The distance skating scene is a small insulated social world that includes all the main spheres and dynamics one sees in an oligarchic market polity. Continue reading The distance skating scene: a miniature market oligarchy
Is LDP a kind of skateboarding, or does it belong under the distance skating umbrella? In this post, I make an effort to define this sport. Continue reading The roots of LDP: distance sports or slalom?
In early 2021, while the covid-19 pandemic was still raging, and after many events had had to be canceled or postponed in the struggle against the spread of the disease, the IDSA decided to hold the Ultraskate event in Miami anyway. This decision can only be explained by weighing the interests involved against each other (of which public health interests are part). In this post I try to reappraise this conflict of interests to the best of my available resources. Continue reading Ultraskate 2021 amidst a pandemic
I don’t know where the problem starts. Is it the consumers who would buy, literally and figuratively, anything? Or is it rather the skate companies who would sell to the consumers anything, if they asked for it? It certainly is a vicious circle. Continue reading Why we’re stuck here: on the state of the skate industry

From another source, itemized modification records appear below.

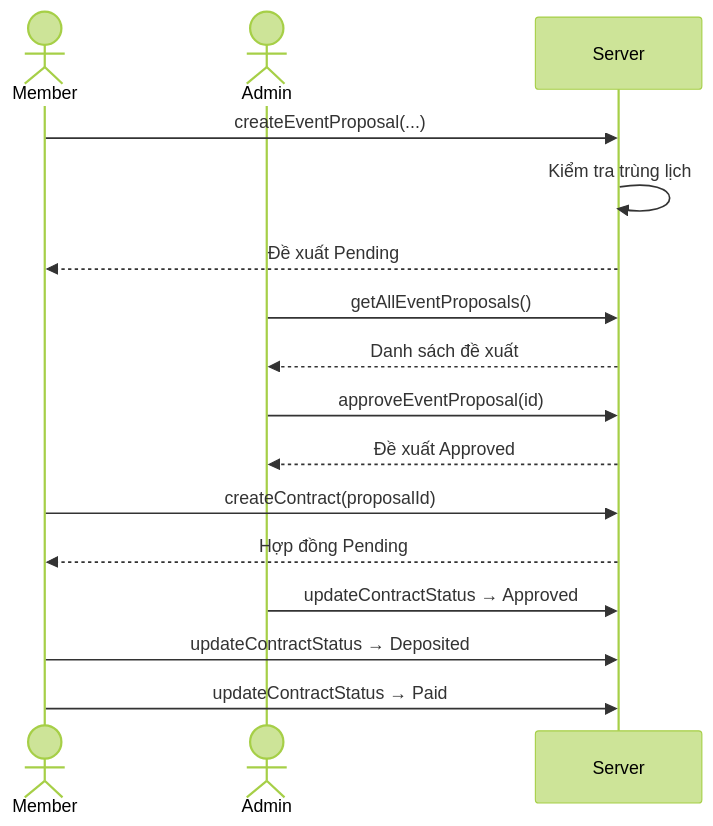
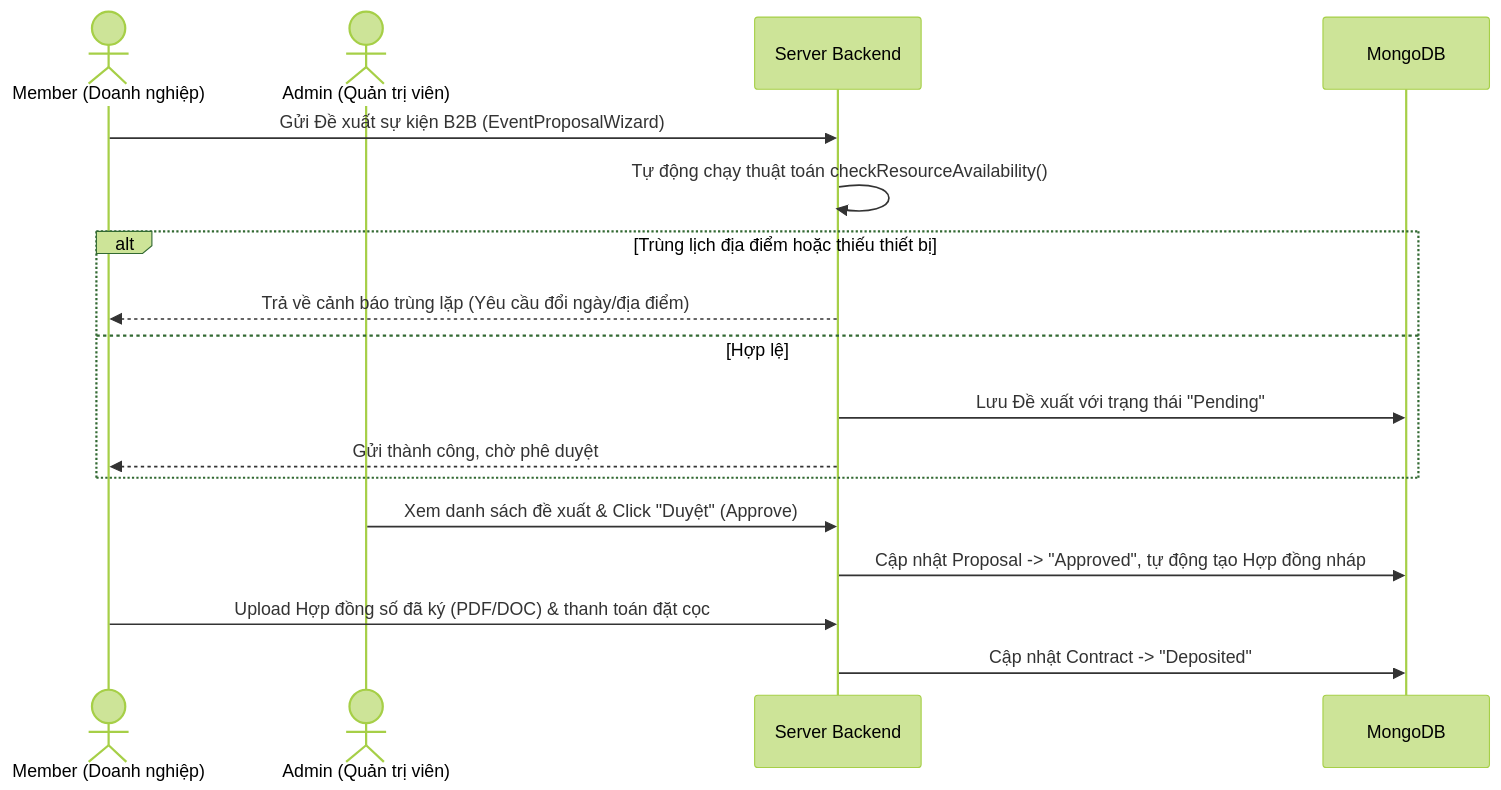
Before and after one commit to HoNhutHao-1006/Baocaocuoiki-GVNguyenTanPhuoc: the sixth of 10 diagrams in README.md, drawn with Mermaid (forest theme). The commit also changed other lines of this file and 1 other file, not shown here.

````diff
--- a/README.md
+++ b/README.md
@@ -533,19 +356,20 @@
 ```mermaid
 sequenceDiagram
-    actor M as Member
-    actor A as Admin
-    participant SV as Server
+    actor M as Member (Doanh nghiệp)
+    actor A as Admin (Quản trị viên)
+    participant SV as Server Backend
+    participant DB as MongoDB
 
-    M->>SV: createEventProposal(...)
-    SV->>SV: Kiểm tra trùng lịch
-    SV-->>M: Đề xuất Pending
-    A->>SV: getAllEventProposals()
-    SV-->>A: Danh sách đề xuất
-    A->>SV: approveEventProposal(id)
-    SV-->>A: Đề xuất Approved
-    M->>SV: createContract(proposalId)
-    SV-->>M: Hợp đồng Pending
-    A->>SV: updateContractStatus → Approved
-    M->>SV: updateContractStatus → Deposited
-    M->>SV: updateContractStatus → Paid
+    M->>SV: Gửi Đề xuất sự kiện B2B (EventProposalWizard)
+    SV->>SV: Tự động chạy thuật toán checkResourceAvailability()
+    alt Trùng lịch địa điểm hoặc thiếu thiết bị
+        SV-->>M: Trả về cảnh báo trùng lặp (Yêu cầu đổi ngày/địa điểm)
+    else Hợp lệ
+        SV->>DB: Lưu Đề xuất với trạng thái "Pending"
+        SV-->>M: Gửi thành công, chờ phê duyệt
+    end
+    A->>SV: Xem danh sách đề xuất & Click "Duyệt" (Approve)
+    SV->>DB: Cập nhật Proposal -> "Approved", tự động tạo Hợp đồng nháp
+    M->>SV: Upload Hợp đồng số đã ký (PDF/DOC) & thanh toán đặt cọc
+    SV->>DB: Cập nhật Contract -> "Deposited"
 ```
````
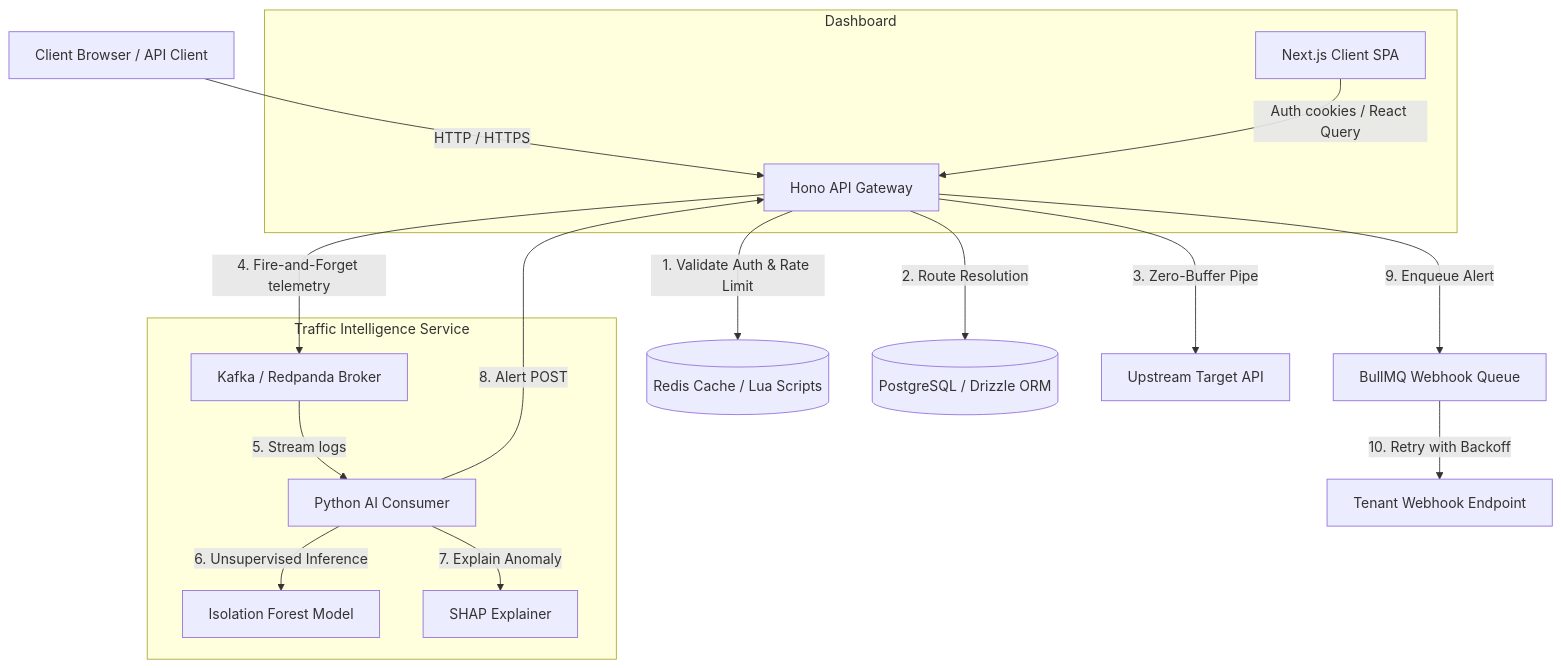
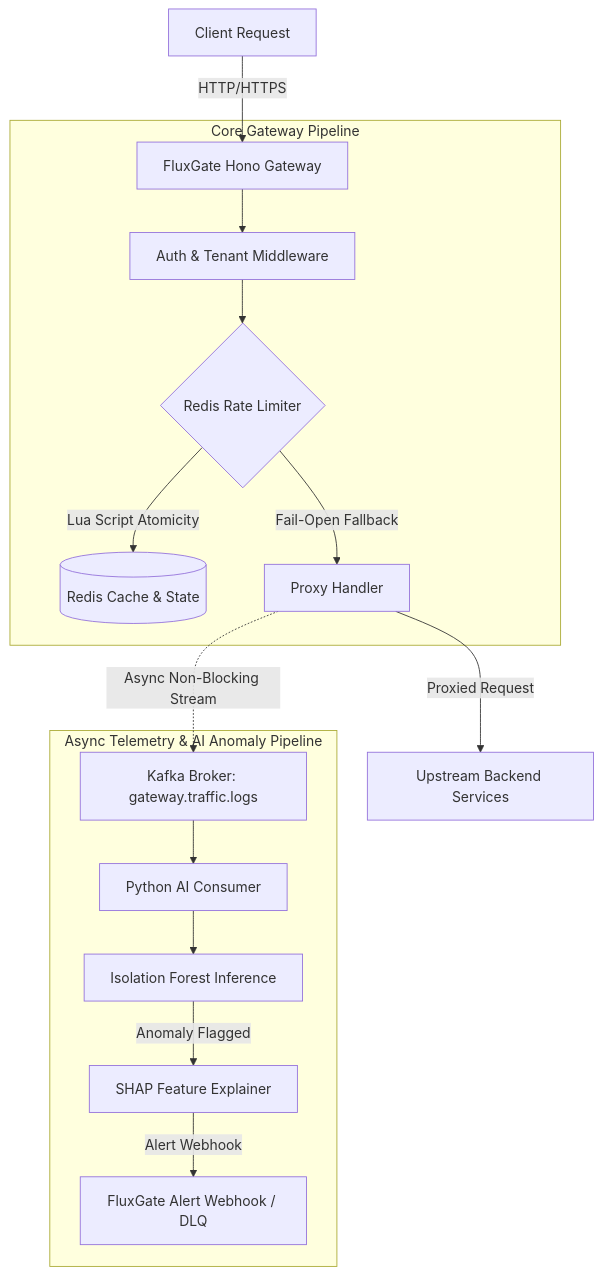
One commit to StrawHat-Luffyyy/fluxgate changed the diagram in README.md. Above: the diagram before and after it, drawn with Mermaid. The commit also changed other lines of this file and 9 other files, not shown here.

Commit message:
feat: add load testing suite, rate limiter boundary/concurrency/isolation unit tests, resilience failure modes, and technical README

````diff
--- a/README.md
+++ b/README.md
@@ -27,22 +9,21 @@
 ```mermaid
-graph TD
-    Client[Client Browser / API Client] -->|HTTP / HTTPS| Gateway[Hono API Gateway]
-    Gateway -->|1. Validate Auth & Rate Limit| Redis[(Redis Cache / Lua Scripts)]
-    Gateway -->|2. Route Resolution| Pg[(PostgreSQL / Drizzle ORM)]
-    Gateway -->|3. Zero-Buffer Pipe| Upstream[Upstream Target API]
-    Gateway -->|4. Fire-and-Forget telemetry| Kafka[Kafka / Redpanda Broker]
+flowchart TD
+    Client[Client Request] -->|HTTP/HTTPS| Gateway[FluxGate Hono Gateway]
     
-    subgraph Traffic Intelligence Service
-        Kafka -->|5. Stream logs| PythonAI[Python AI Consumer]
-        PythonAI -->|6. Unsupervised Inference| IsoForest[Isolation Forest Model]
-        PythonAI -->|7. Explain Anomaly| SHAP[SHAP Explainer]
+    subgraph Core Gateway Pipeline
+        Gateway --> Auth[Auth & Tenant Middleware]
+        Auth --> RateLimiter{Redis Rate Limiter}
+        RateLimiter -->|Lua Script Atomicity| Redis[(Redis Cache & State)]
+        RateLimiter -->|Fail-Open Fallback| Proxy[Proxy Handler]
     end
+
+    Proxy -->|Proxied Request| Upstream[Upstream Backend Services]
     
-    PythonAI -->|8. Alert POST| Gateway
-    Gateway -->|9. Enqueue Alert| BullMQ[BullMQ Webhook Queue]
-    BullMQ -->|10. Retry with Backoff| Webhook[Tenant Webhook Endpoint]
-    
-    subgraph Dashboard
-        DashboardClient[Next.js Client SPA] -->|Auth cookies / React Query| Gateway
+    subgraph Async Telemetry & AI Anomaly Pipeline
+        Proxy -.->|Async Non-Blocking Stream| Kafka[Kafka Broker: gateway.traffic.logs]
+        Kafka --> PythonConsumer[Python AI Consumer]
+        PythonConsumer --> IsoForest[Isolation Forest Inference]
+        IsoForest -->|Anomaly Flagged| SHAP[SHAP Feature Explainer]
+        SHAP -->|Alert Webhook| InternalAlerts[FluxGate Alert Webhook / DLQ]
     end
 ```
````
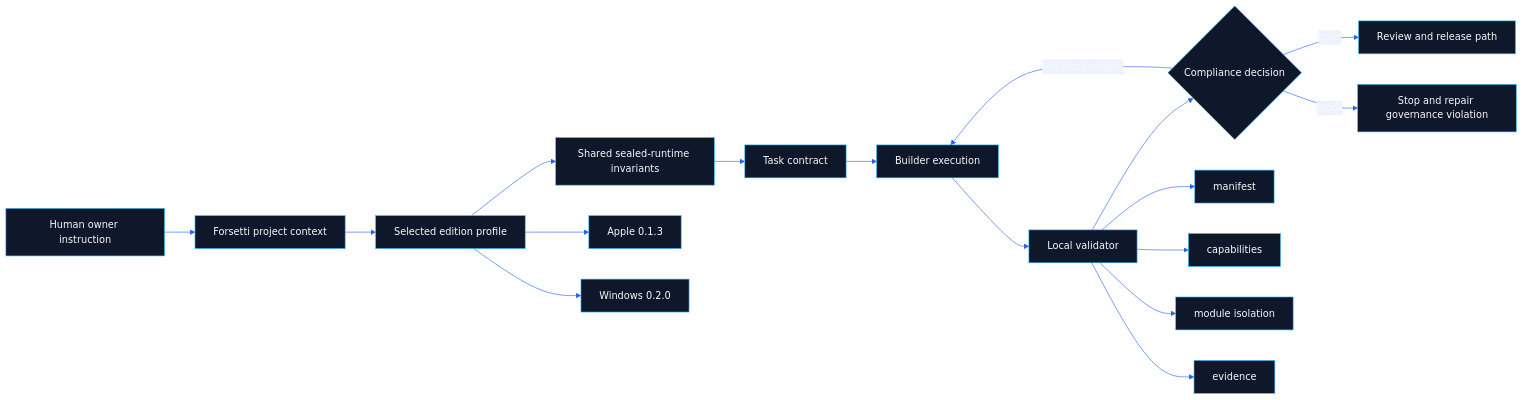
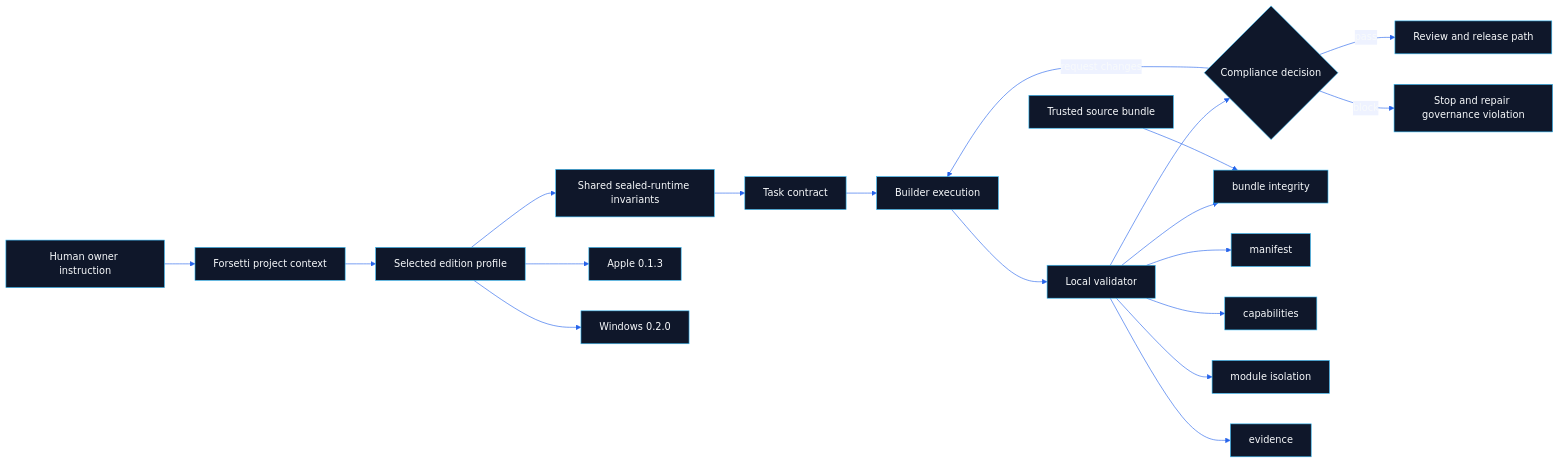
Before and after one commit to flynn33/forsetti-agentic-edition: the diagram in wiki/Home.md, drawn with Mermaid. The commit also changed other lines of this file and 7 other files, not shown here.

````diff
--- a/wiki/Home.md
+++ b/wiki/Home.md
@@ -27,21 +27,23 @@
 ```mermaid
 %%{init: {"theme":"base","themeVariables":{"primaryColor":"#0f172a","primaryTextColor":"#f8fafc","primaryBorderColor":"#38bdf8","lineColor":"#2563eb","secondaryColor":"#eef2ff","secondaryTextColor":"#111827","tertiaryColor":"#ecfeff"}}}%%
 flowchart LR
     A["Human owner instruction"] --> B["Forsetti project context"]
     B --> C["Selected edition profile"]
     C --> D["Shared sealed-runtime invariants"]
     D --> E["Task contract"]
     E --> F["Builder execution"]
     F --> G["Local validator"]
     G --> H{"Compliance decision"}
     H -->|pass| I["Review and release path"]
     H -->|request changes| F
     H -->|block| J["Stop and repair governance violation"]
 
     C --> C1["Apple 0.1.3"]
     C --> C2["Windows 0.2.0"]
+    G --> G0["bundle integrity"]
     G --> G1["manifest"]
     G --> G2["capabilities"]
     G --> G3["module isolation"]
     G --> G4["evidence"]
+    K["Trusted source bundle"] --> G0
 ```
````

You are rightly frustrated with hearsay and anecdotal “evidence” distorting consumer preferences and pointing them to inferior products. Logic doesn’t seem to help and in fact the parties involved are inclined to prefer hearsay over logic. The perfect example of this is the Bennett Vector truck. Continue reading The case against Bennett Vector
I stumbled upon the following tweet-storm the other day. It’s just too relevant to what I see in the longboard community not to post: “We lie to ourselves all the time. In fact, our thinking processes evolved to help us lie to ourselves about the facts around us. Why? Because being accurate about the world around you was often less important than agreeing with the people around you.” Continue reading Brain bugs II
I stumbled upon two research papers that discuss the involvement of middle-aged males in skateboarding. They helped me get a better understanding of the conservatism of members of the community on various equipment-related topics. Continue reading Skateboarding and the ‘Tired Generation’
A short video survey of landmark skate spots and their significance for (rather: signification by) skateboarding by Vox. Continue reading Skateboarding and urban/industrial architecture
Disclosing affiliates and partnerships in the social media before posting promotions disguised as innocent suggestions is self-evident. Or so I thought. Continue reading Unethical practices in skateboard forums
“Safety regulations against skateboarding can impede commuters and threaten the idea of complete streets.”
I stumbled upon this interesting article and I reproduce here in its entirety, until somebody complains. It was published on Transfer Magazine. Continue reading Faster than walking, more flexible than biking: skateboarding as a real mobility mode
Skateboards with women’s names, trans women being unwelcome, discriminatory advertisements. Skateboarding is still a boys’ club, no doubt. Continue reading LDP is a boys’ club: sexism in the forums
It is my impression after all these years of following this community, that all this company cares about is milking the enthusiasts who would pay for any of their new shinny products and taking advantage of the ignorance of beginners. Here’s a couple of instances that illustrate this point. Continue reading You tripped up again, Dont Trip
Axle Axis Axle Offset Balance line Bennett Vector Bushings Carver Trucks Curfboard Dont Trip GBomb Hanger Width KP/PA angle Loaded Boards Major Arc Pivot Axis Rake Randal Trucks Riptide Roll center Sabre Trucks Skateboard deck SkateIDSA Speed Wobbles Surf-Rodz Tracker Trucks Turning Radius unfinished Wheelbase